A War Crimes Tribunal in Bangladesh has handed a 90 year old sentence to 91 year old Jama’at-e-Islami leader Professor Ghulam Azam for war-crimes the court said were committed in league with Pakistan military in the war of 1971. Naturally the reason why he was not given the death sentence was because of his age and health but the long punishment is just meant to convey the intensity of the sentence, especially since Mr Azam is already past the twilight of his life. Justice is meant to be blind but even then it is thought to have mercy.
Reports are that a few people have died as a result of the clashes between demonstrators protesting both for and against the verdict, which for one thing shows the kind of polarisation dividing the Bangladeshi society. Recently, the unrest has been hitting towns and cities all over the country; large-scale disturbances were witnessed this February in the wake of the death sentence of another Jama’at leader Dilawar Hussain Syedee also for war crimes in 1971 war.

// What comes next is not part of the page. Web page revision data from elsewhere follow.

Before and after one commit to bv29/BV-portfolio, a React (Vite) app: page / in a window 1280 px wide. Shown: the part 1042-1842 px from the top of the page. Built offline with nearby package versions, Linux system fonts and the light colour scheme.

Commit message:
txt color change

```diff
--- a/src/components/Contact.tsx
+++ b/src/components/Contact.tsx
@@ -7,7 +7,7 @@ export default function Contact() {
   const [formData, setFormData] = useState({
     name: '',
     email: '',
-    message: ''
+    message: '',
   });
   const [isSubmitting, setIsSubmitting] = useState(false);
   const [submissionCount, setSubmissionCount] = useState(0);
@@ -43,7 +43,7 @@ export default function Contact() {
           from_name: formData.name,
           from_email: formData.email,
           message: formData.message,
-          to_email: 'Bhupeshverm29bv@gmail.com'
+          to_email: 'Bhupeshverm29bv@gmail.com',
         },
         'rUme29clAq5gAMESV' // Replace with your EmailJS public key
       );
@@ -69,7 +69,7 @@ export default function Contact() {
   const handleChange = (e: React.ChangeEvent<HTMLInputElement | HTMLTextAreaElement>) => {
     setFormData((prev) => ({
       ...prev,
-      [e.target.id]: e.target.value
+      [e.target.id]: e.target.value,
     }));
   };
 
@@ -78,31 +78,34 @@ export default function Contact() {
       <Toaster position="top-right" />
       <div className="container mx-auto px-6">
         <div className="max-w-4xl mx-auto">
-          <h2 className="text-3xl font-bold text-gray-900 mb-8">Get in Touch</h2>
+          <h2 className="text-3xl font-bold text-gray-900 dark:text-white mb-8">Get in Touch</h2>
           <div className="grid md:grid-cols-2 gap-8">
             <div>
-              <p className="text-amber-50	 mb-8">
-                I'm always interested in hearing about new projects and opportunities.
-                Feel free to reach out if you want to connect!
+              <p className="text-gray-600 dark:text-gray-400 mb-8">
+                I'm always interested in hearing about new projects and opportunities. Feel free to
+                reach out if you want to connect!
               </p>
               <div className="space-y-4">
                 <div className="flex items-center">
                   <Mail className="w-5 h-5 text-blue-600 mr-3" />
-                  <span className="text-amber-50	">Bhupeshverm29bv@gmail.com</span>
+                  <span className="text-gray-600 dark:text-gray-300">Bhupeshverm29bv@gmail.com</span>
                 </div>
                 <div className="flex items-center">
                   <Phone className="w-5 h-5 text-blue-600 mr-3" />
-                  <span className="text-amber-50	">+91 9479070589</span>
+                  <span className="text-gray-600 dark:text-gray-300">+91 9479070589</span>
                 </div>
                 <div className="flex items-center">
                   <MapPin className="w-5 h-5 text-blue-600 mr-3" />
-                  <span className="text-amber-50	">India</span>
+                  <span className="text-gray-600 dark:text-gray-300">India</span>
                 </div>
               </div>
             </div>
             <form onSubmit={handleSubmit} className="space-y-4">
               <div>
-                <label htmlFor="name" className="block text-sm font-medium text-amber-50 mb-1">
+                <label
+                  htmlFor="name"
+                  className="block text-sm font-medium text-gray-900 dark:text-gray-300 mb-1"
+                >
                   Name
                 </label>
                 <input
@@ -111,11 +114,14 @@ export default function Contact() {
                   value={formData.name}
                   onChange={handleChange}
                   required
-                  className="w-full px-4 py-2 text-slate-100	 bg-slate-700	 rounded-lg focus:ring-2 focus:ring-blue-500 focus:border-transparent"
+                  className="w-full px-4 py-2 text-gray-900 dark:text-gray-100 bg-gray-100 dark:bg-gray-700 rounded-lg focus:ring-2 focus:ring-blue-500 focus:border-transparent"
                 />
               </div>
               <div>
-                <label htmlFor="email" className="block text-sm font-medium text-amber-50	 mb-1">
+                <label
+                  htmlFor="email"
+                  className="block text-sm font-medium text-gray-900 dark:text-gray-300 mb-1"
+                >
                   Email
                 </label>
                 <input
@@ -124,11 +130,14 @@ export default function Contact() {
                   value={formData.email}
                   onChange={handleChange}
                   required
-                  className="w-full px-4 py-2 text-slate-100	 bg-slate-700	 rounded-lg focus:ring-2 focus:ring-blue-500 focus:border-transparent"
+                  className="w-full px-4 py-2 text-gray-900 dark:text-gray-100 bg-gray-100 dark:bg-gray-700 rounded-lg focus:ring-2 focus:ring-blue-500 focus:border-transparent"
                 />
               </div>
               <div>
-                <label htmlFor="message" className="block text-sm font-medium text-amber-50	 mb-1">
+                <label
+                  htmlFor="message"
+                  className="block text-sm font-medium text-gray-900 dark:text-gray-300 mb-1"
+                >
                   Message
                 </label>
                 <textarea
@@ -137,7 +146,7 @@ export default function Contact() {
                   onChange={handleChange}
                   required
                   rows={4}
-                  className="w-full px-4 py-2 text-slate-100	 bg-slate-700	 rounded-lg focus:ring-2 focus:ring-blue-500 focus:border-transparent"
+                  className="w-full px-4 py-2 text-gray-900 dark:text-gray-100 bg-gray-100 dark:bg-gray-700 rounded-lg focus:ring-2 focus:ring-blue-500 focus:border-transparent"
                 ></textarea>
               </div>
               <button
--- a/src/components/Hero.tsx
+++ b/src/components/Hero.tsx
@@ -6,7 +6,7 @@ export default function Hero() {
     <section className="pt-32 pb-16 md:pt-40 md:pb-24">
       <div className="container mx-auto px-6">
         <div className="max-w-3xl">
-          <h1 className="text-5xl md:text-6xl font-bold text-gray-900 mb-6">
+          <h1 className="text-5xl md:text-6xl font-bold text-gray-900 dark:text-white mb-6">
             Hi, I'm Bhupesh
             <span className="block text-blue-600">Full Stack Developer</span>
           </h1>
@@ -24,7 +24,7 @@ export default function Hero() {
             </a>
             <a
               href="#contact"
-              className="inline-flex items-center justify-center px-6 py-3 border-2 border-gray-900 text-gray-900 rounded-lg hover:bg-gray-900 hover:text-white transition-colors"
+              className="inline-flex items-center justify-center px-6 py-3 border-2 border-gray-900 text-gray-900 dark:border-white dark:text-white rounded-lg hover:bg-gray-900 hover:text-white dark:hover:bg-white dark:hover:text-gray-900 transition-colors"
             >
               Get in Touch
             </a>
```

Now the Jama’at has censured professor Azad’s sentence as politically motivated. But whether political or not, the case appears to be that Bangladesh is now at a juncture where it is intent upon dredging up the relics of the 1971 war even at some cost to its stability. These are not easy decisions for anyone to digest, neither for the court giving the verdicts nor for the Jama’at or the general public. There is absolutely no harm in going back in time to set the record straight but the way that is being done is sure to raise a few eyebrows. Those who are making amends for history must remember to distinguish themselves from those who left their blood marks on it.

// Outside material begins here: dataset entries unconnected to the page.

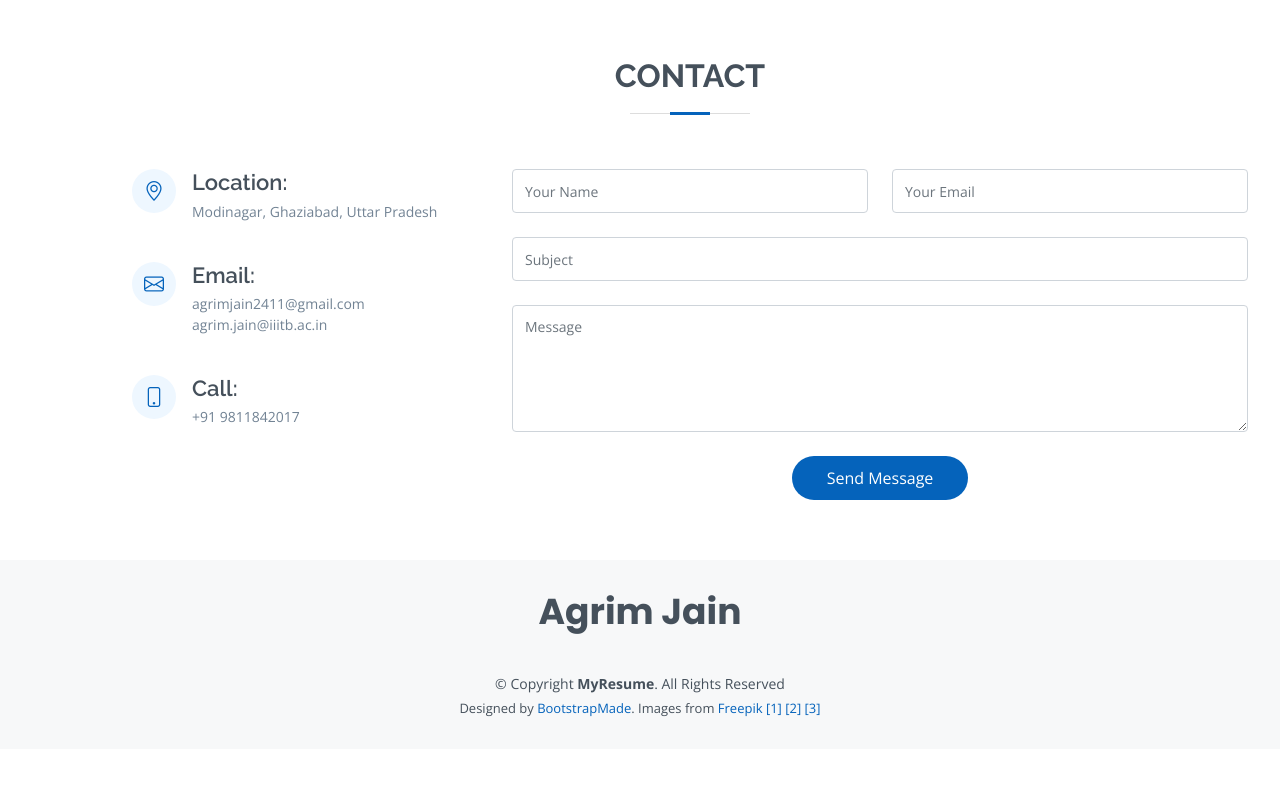
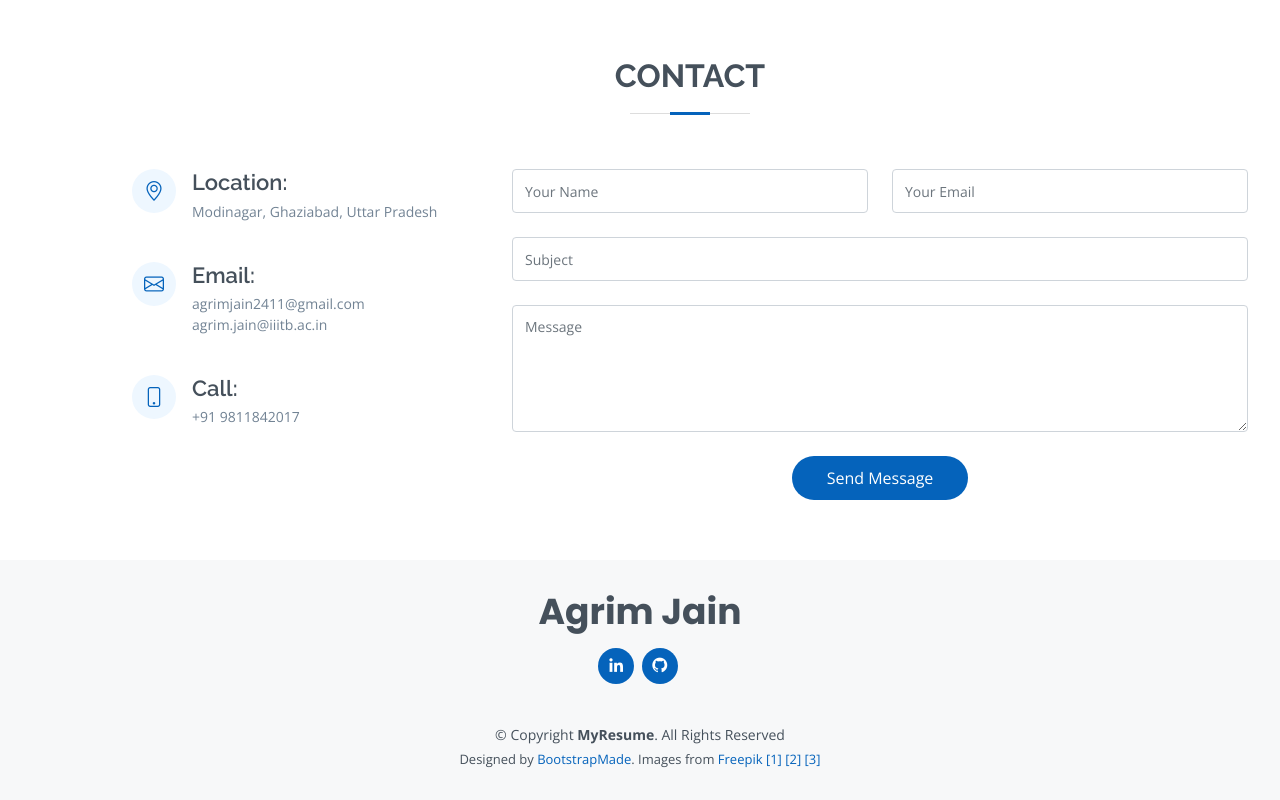
Before and after one commit to Agrim2411/Agrim2411.github.io, a plain HTML site: page index.html in a window 1280 px wide. Shown: the part 3475-4275 px from the top of the page. Before the commit the page ends 4224 px from the top, so only its background shows below. Drawn offline with nearby package versions, Linux system fonts and the light colour scheme.

Commit message:
Added social links to the footer
Footer was missing social links, added them.

```diff
--- a/index.html
+++ b/index.html
@@ -439,7 +439,8 @@
         <div class="container">
             <h3>Agrim Jain</h3>
             <div class="social-links">
-
+            <a href="https://www.linkedin.com/in/agrim-jain-b2139620a/" class="linkedin" target="_blank"><i class="bx bxl-linkedin"></i></a>
+            <a href="https://github.com/Agrim2411" class="github" target="_blank"><i class="bx bxl-github"></i></a>
                 <!-- <a href="#" class="facebook"><i class="bx bxl-facebook"></i></a>
         <a href="#" class="instagram"><i class="bx bxl-instagram"></i></a> -->
             </div>
```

(Courtesy: The Nation)
Republished in The Balochistan Point on July 17, 2013